Large companies get sued. A lot. It’s often just a part of doing business. From employment law cases, to contract disputes, to injury cases, a company can be involved in multiple lawsuits at the same time. If you are the CEO, or some other higher ranking officer, managing what could be a national (or global) company, you may have no personal knowledge of the facts or circumstances of every lawsuit your company is involved in.
So it may surprise you to learn that you could be hauled into court to give a deposition in any one of those cases. Despite the fact that you are busy managing a global company, and have no knowledge of a random lease dispute in your company’s Tallahassee office, there you are, with a subpoena to appear for a deposition in the lawsuit. Can they do that?
The Apex Doctrine
The Apex doctrine says that the higher level executives in a company cannot be compelled to show up for a deposition, unless it can be proven that they have some personal knowledge of the facts in the lawsuit. The idea is to prevent litigants from deposing every CEO, President, or Executive Director, from harassment. Litigants should not be able to depose high level executives, just to disrupt their schedule, make them travel, or spend money on personal lawyers.
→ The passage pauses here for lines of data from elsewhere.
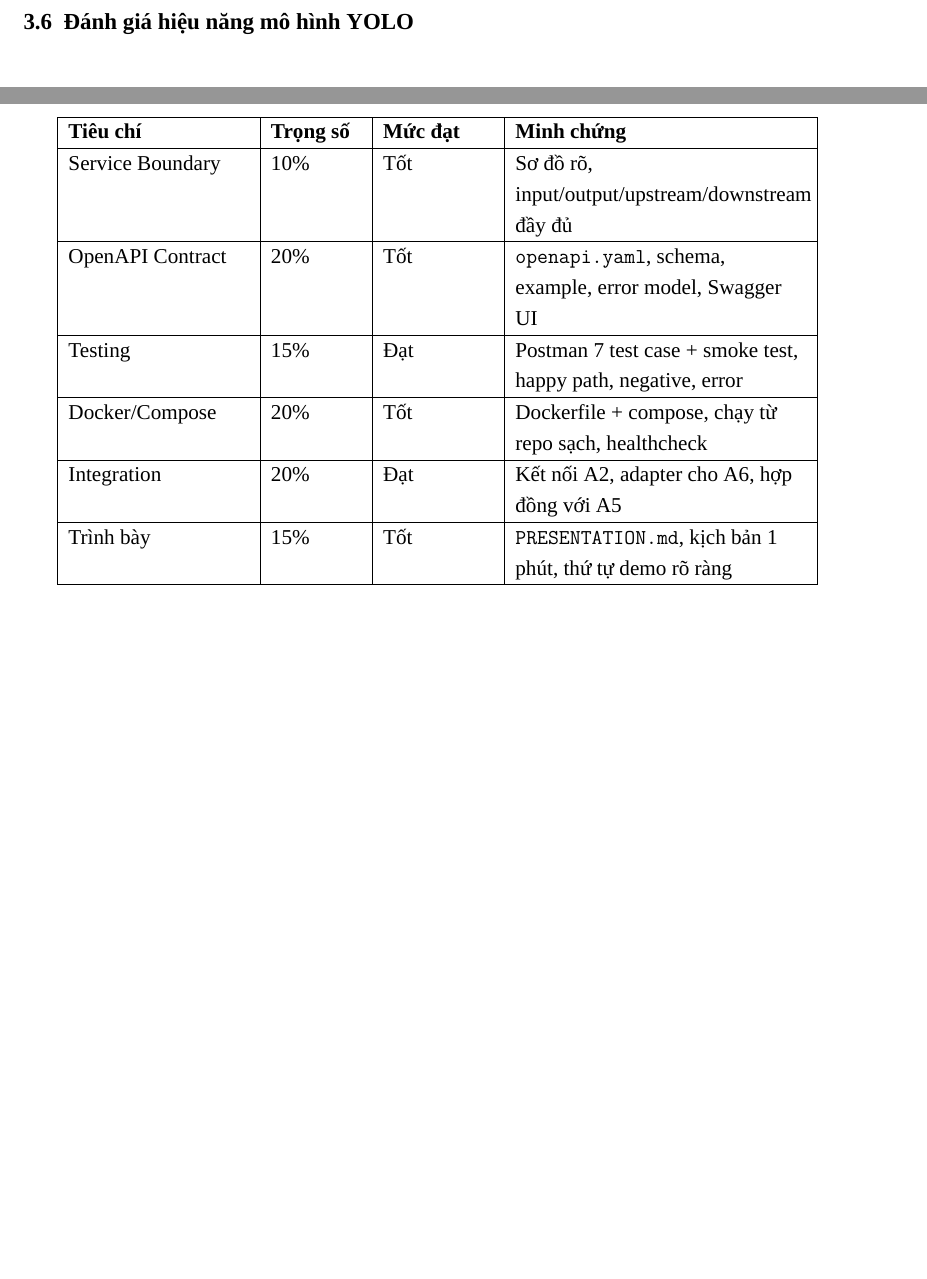
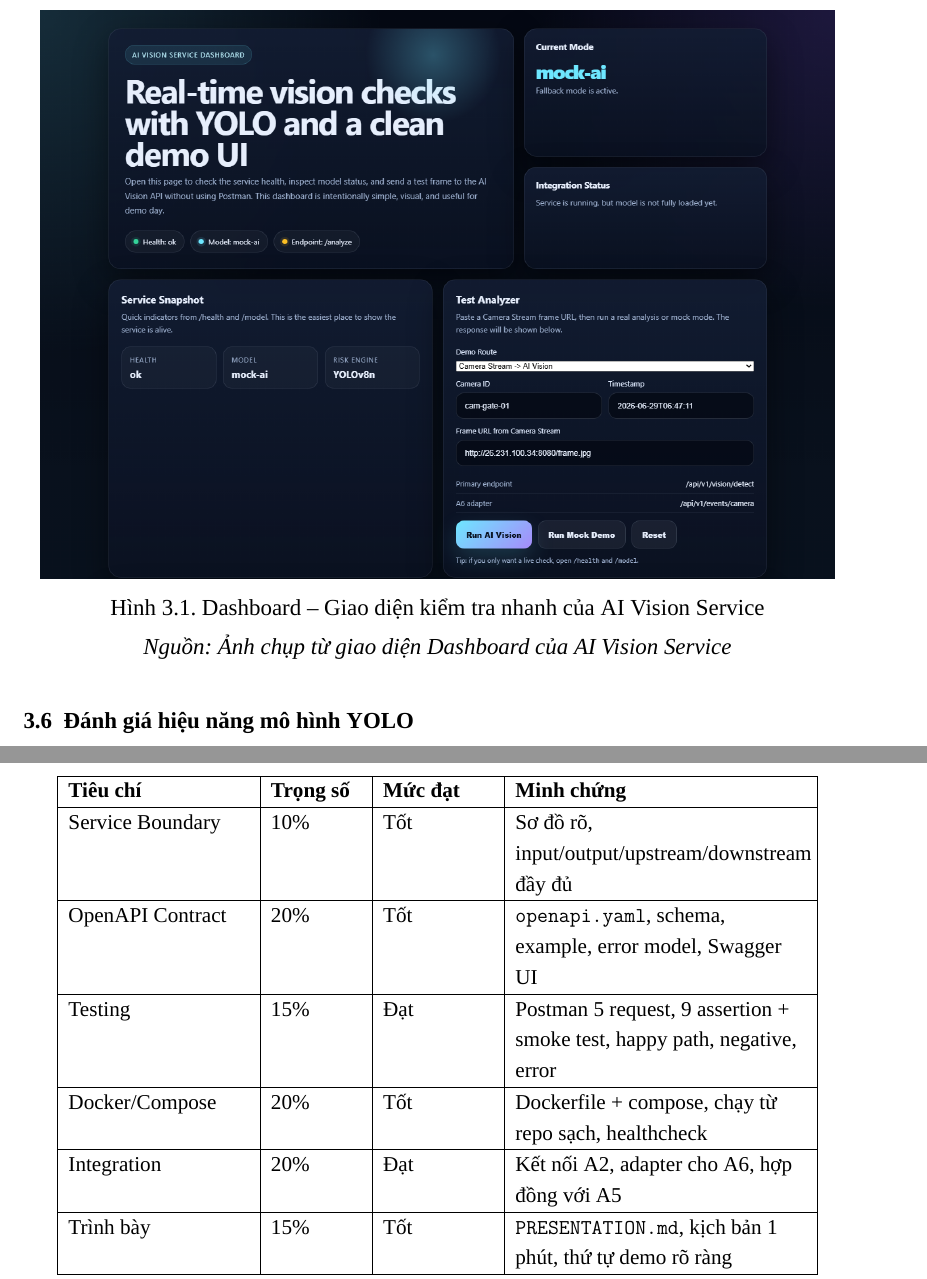
Before and after one commit to VietDucK53VB2/ketnoiA4, a LaTeX document (report/main.tex, which reads report/chapters/chuong3.tex, report/chapters/chuong4.tex): two parts of pages 27 and 35 of 42 before the commit and two parts of pages 28 and 36 of 43 after it, joined at a grey line, cut at the place of the change, the shorter picture padded with empty space. Compiled offline with XeLaTeX; a missing font is replaced by an installed copy or a similar font.

Commit message:
Bo sung anh dashboard that

```diff
--- a/report/chapters/chuong3.tex
+++ b/report/chapters/chuong3.tex
@@ -166,6 +166,14 @@ Smoke test & \Code{python test_api.py} & Tất cả pass \\
 \normalsize
 \Nguon{Nhóm thực hiện}
 \end{table}
+
+\begin{figure}[H]
+\centering
+\includegraphics[width=0.96\textwidth]{images/dashboard-ui.png}
+\caption{Dashboard -- Giao diện kiểm tra nhanh của AI Vision Service}
+\label{fig:dashboard-ui}
+\Nguon{Ảnh chụp từ giao diện Dashboard của AI Vision Service}
+\end{figure}
 
 \section{Đánh giá hiệu năng mô hình YOLO}
 
--- a/report/chapters/chuong4.tex
+++ b/report/chapters/chuong4.tex
@@ -229,7 +229,7 @@ Service Boundary & 10\% & Tốt & Sơ đồ rõ, input/output/upstream/downstrea
 \hline
 OpenAPI Contract & 20\% & Tốt & \Code{openapi.yaml}, schema, example, error model, Swagger UI \\
 \hline
-Testing & 15\% & Đạt & Postman 7 test case + smoke test, happy path, negative, error \\
+Testing & 15\% & Đạt & Postman 5 request, 9 assertion + smoke test, happy path, negative, error \\
 \hline
 Docker/Compose & 20\% & Tốt & Dockerfile + compose, chạy từ repo sạch, healthcheck \\
 \hline
```
Also changed, not shown: report/images/dashboard-ui.png (added), report/chapters/chuong3.tex (2 more changed lines).
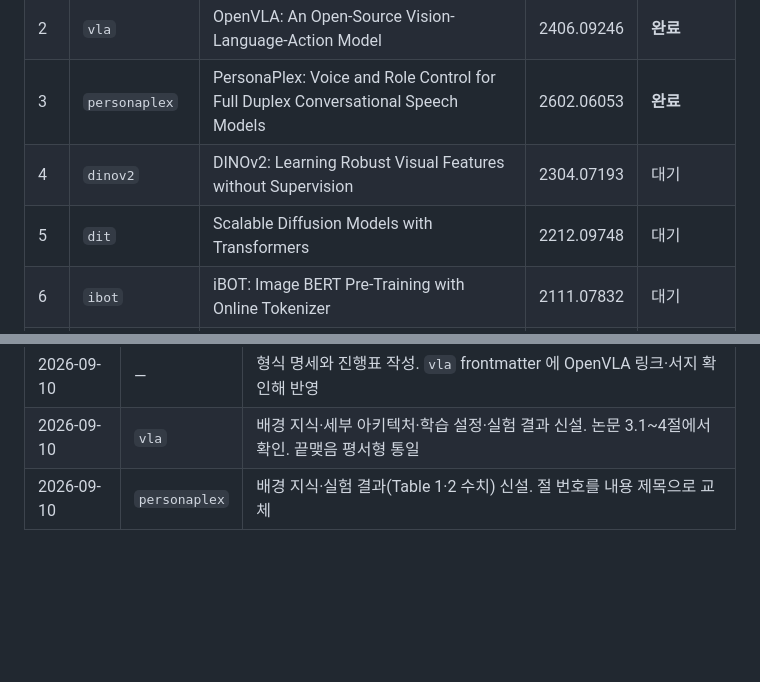
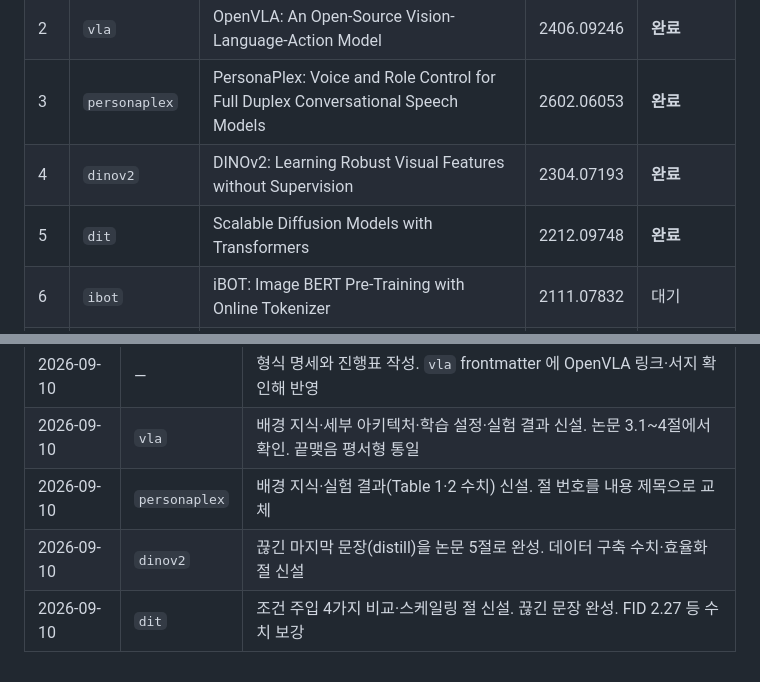
Before and after one commit to chb2066/chb2066.github.io, a Markdown page: revisions/PROGRESS.md, 2 parts joined by grey strips. Drawn GitHub-style; blank space fills up the shorter version.

Commit message:
리뷰 개정: dinov2, dit
Co-Authored-By: Claude Opus 5 <noreply@anthropic.com>

```diff
--- a/revisions/PROGRESS.md
+++ b/revisions/PROGRESS.md
@@ -15,8 +15,8 @@
 | 1 | `i-jepa` | Self-Supervised Learning from Images with a Joint-Embedding Predictive Architecture | 2301.08243 | **기준 형식** — 개정 불필요 |
 | 2 | `vla` | OpenVLA: An Open-Source Vision-Language-Action Model | 2406.09246 | **완료** |
 | 3 | `personaplex` | PersonaPlex: Voice and Role Control for Full Duplex Conversational Speech Models | 2602.06053 | **완료** |
-| 4 | `dinov2` | DINOv2: Learning Robust Visual Features without Supervision | 2304.07193 | 대기 |
-| 5 | `dit` | Scalable Diffusion Models with Transformers | 2212.09748 | 대기 |
+| 4 | `dinov2` | DINOv2: Learning Robust Visual Features without Supervision | 2304.07193 | **완료** |
+| 5 | `dit` | Scalable Diffusion Models with Transformers | 2212.09748 | **완료** |
 | 6 | `ibot` | iBOT: Image BERT Pre-Training with Online Tokenizer | 2111.07832 | 대기 |
 | 7 | `clip` | Learning Transferable Visual Models From Natural Language Supervision | 2103.00020 | 대기 |
 | 8 | `efficientnet` | EfficientNet: Rethinking Model Scaling for CNNs | 1905.11946 | 대기 |
@@ -82,3 +82,5 @@
 | 2026-09-10 | — | 형식 명세와 진행표 작성. `vla` frontmatter 에 OpenVLA 링크·서지 확인해 반영 |
 | 2026-09-10 | `vla` | 배경 지식·세부 아키텍처·학습 설정·실험 결과 신설. 논문 3.1~4절에서 확인. 끝맺음 평서형 통일 |
 | 2026-09-10 | `personaplex` | 배경 지식·실험 결과(Table 1·2 수치) 신설. 절 번호를 내용 제목으로 교체 |
+| 2026-09-10 | `dinov2` | 끊긴 마지막 문장(distill)을 논문 5절로 완성. 데이터 구축 수치·효율화 절 신설 |
+| 2026-09-10 | `dit` | 조건 주입 4가지 비교·스케일링 절 신설. 끊긴 문장 완성. FID 2.27 등 수치 보강 |
```
Also changed, not shown: revisions/reviews/dinov2.md (added, +112 -0 lines), revisions/reviews/dit.md (added, +138 -0 lines).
You can imagine a customer upset over, say, an Amazon product, suing and then deposing Jeff Bezos, not because he knows anything about the transaction, but just to pressure Amazon into settling the case.
However, if you are a Florida company you should be made aware that Florida has not actually adopted the Apex doctrine. That means that if you are a CEO (or other higher level executive), you cannot just use the Apex doctrine to avoid being deposed.
Arguing for Protection
You can still argue that you know nothing about the claim, and that the deposition is just being noticed to harass you. In many cases, the Court will protect you from deposition. However, simply claiming the Apex doctrine, with nothing more, won’t keep you from being deposed.
In many cases, if a higher level executive is set for deposition, the executive can put forth a written affidavit, verifying that he or she has no knowledge of the facts of the case. The company can also offer a lower-level executive who may have more knowledge of the actual lawsuit, as an alternative to be deposed.
Often, the party seeking the deposition will have to show that they can’t get the information that they would get in the deposition, any other way. The party will also show that information can’t be gotten through less intrusive ways, such as document requests, or written questions.